As the album artwork suggests, chrome is a central theme on ‘AZD’. Quoting from his Bandcamp page, chrome is described “both as a reflective surface to see the self in, and as something that carves luminous voids out of any colour and fine focuses white and black”. The first few tracks on the album are reminiscent of the classic Actress sound, found on previous records such as ‘R.I.P.’ and ‘Ghettoville’. ‘AZD’ begins with a popping synth dancing around on top of some piano chords, before launching into the second track ‘UNTITLED 7’ where layers of strings and uncompromising synths build, before a bass drum is released and kicks through the mix.
‘CYN’, is certainly one of the most interesting and unique tracks on the album. On this track, Cunningham utilises several vocal samples over a beat that evolves from a hip-hop influenced off-beat distorted rhythm to a more stable techno style beat in the second half of the track. Interesting other-worldly synth pads provide the perfect bedding for this stand out track.
The album progresses into a more dance friendly section, with ‘X22RME’ and ‘RUNNER’ providing some hypnotic rhythms to get lost in. Another real eye opening moment from the album comes on ‘FAURE IN CHROME’, where the vibe is completely transformed. Stemming from Cunningham’s collaboration with the London Contemporary Orchestra, a rendition of ‘Faure’s Requiem’ fades in, before a mangled electronic synth and interference slowly entwines itself and runs through the spectrum covered by the orchestra.
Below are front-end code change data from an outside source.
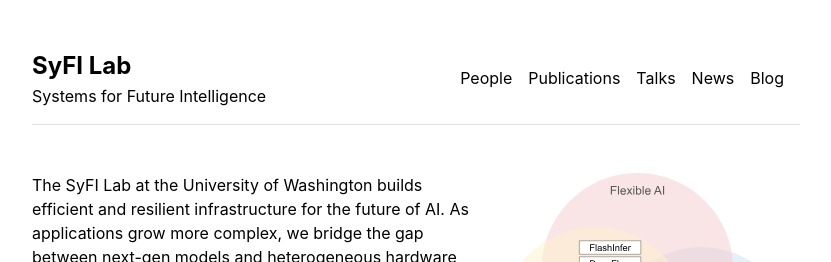
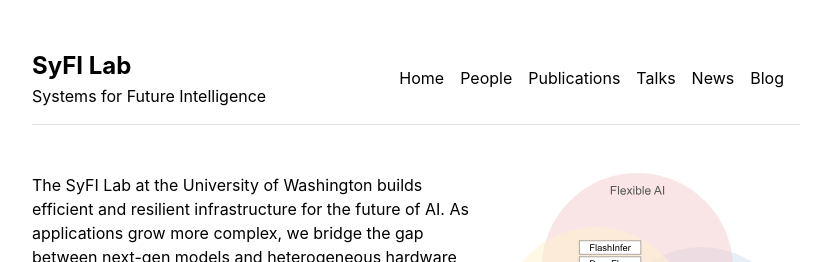
Before and after one commit to kamahori/uw-syfi.github.io, a Jekyll site: the page built from index.md, in a window 1280 px wide and 900 px high. Shown: the top 262 px of the window, without its empty margins (224-1055 px from the left). Built offline with Jekyll 4.4.1, drawn with Linux system fonts in a browser that asks for light colours.

Commit message:
[Minor] Add home button to the menu (#13)

```diff
--- a/_data/settings.yml
+++ b/_data/settings.yml
@@ -1,4 +1,5 @@
 menu:
+- {name: 'Home', url: '/'}
 - {name: 'People', url: '/people'}
 - {name: 'Publications', url: '/publications'}
 - {name: 'Talks', url: '/talks'}
```
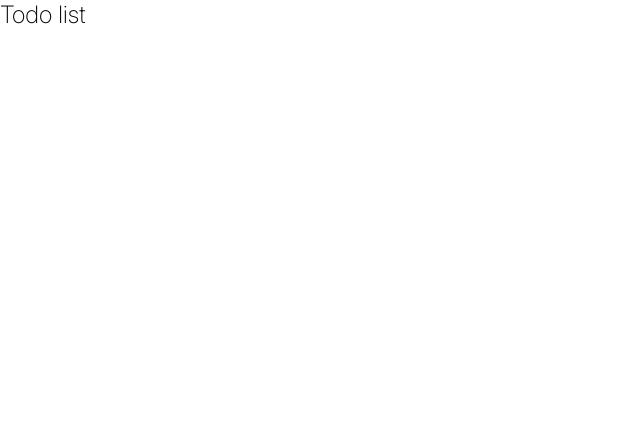
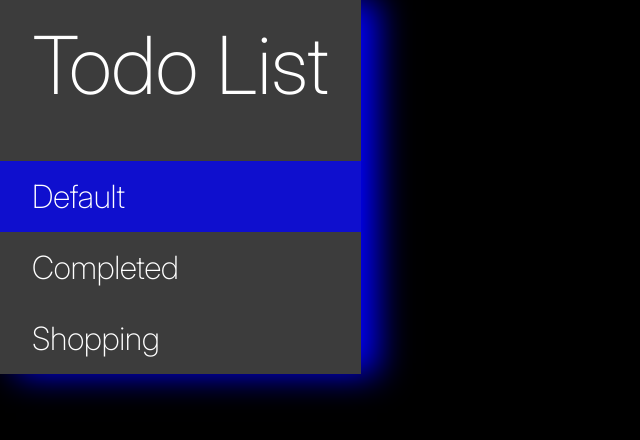
Before and after one commit to J0e-Quan/to-do-list, a website built with webpack: page src/index.html in a window 1280 px wide. Shown: the whole page, without its empty margins (0-640 px from the left). Built offline with nearby package versions, Linux system fonts and the light colour scheme.

Commit message:
feat(ui): add hover and selected category colours

```diff
--- a/src/index.html
+++ b/src/index.html
@@ -31,12 +31,22 @@
     />
     <meta charset="UTF-8" />
     <meta name="viewport" content="width=device-width, initial-scale=1.0" />
-    <script src="main.js" defer></script>
     <title>To-do list</title>
   </head>
   <body>
     <nav class="sidebar">
-      <h1 class="logo-text">Todo list</h1>
+      <h1 class="logo-text">Todo List</h1>
+      <div class="categories">
+        <div class="category selected">
+          <h3 class="category-text">Default</h3>
+        </div>
+        <div class="category">
+          <h3 class="category-text">Completed</h3>
+        </div>
+        <div class="category">
+          <h3 class="category-text">Shopping</h3>
+        </div>
+      </div>
     </nav>
     <section class="content">
 
--- a/src/styles.css
+++ b/src/styles.css
@@ -36,6 +36,7 @@
   box-sizing: border-box;
   font-family: 'Urbanist', serif;
   font-weight: 550;
+  color: white;
 }
 
 h1,
@@ -46,6 +47,7 @@ h5,
 h6 {
   font-family: 'Inter', sans-serif;
   font-weight: 200;
+  color: white;
 }
 
 input,
@@ -55,3 +57,37 @@ button {
   background-color: none;
   outline: none;
 }
+
+body {
+  display: flex;
+  background-color: black;
+}
+
+.sidebar {
+  background-color: rgb(60, 60, 60);
+  box-shadow: 16px 0 32px blue;
+}
+
+.logo-text {
+  padding: 1rem 2rem;
+  font-size: 5rem;
+  margin-bottom: 2rem;
+}
+
+.categories {
+  display: flex;
+  flex-direction: column;
+}
+
+.sidebar .category-text {
+  padding: 1rem 2rem;
+  font-size: 2rem;
+}
+
+.sidebar .category:hover {
+  background-color: rgb(0 0 255 / 25%);
+}
+
+.sidebar .category.selected {
+  background-color: rgb(0 0 255 / 75%);
+}
```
Although this is a truly unique track, and a great demonstration of experimentation, it does not quite have the same appeal as the rest of the album.
Cunningham has produced a brilliant dark journey through a world of chrome as relentless popping synth work and entrancing drum patterns characterise much of the album. ‘AZD’ can be described as nothing short of supremely unique, with the eerie radiance that the album gives off, allowing for the listener to become completely lost in Cunningham’s own world.